Dataset records =>
·····

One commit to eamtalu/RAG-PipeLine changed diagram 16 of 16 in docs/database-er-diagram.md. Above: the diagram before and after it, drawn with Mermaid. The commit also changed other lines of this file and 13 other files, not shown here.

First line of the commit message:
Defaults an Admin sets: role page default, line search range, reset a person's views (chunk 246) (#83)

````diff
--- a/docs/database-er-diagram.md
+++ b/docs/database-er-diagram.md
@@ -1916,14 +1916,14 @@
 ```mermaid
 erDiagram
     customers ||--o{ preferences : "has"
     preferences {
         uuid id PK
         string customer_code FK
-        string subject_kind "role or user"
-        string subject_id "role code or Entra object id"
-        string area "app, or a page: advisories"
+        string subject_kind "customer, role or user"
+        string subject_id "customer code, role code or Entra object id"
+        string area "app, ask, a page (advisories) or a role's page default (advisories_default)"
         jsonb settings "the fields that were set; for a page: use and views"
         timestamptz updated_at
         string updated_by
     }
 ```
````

·····

How to complete this task => Take from the listing above each line in which the string "area" is found.

Written answer =>
-        string area "app, or a page: advisories"
+        string area "app, ask, a page (advisories) or a role's page default (advisories_default)"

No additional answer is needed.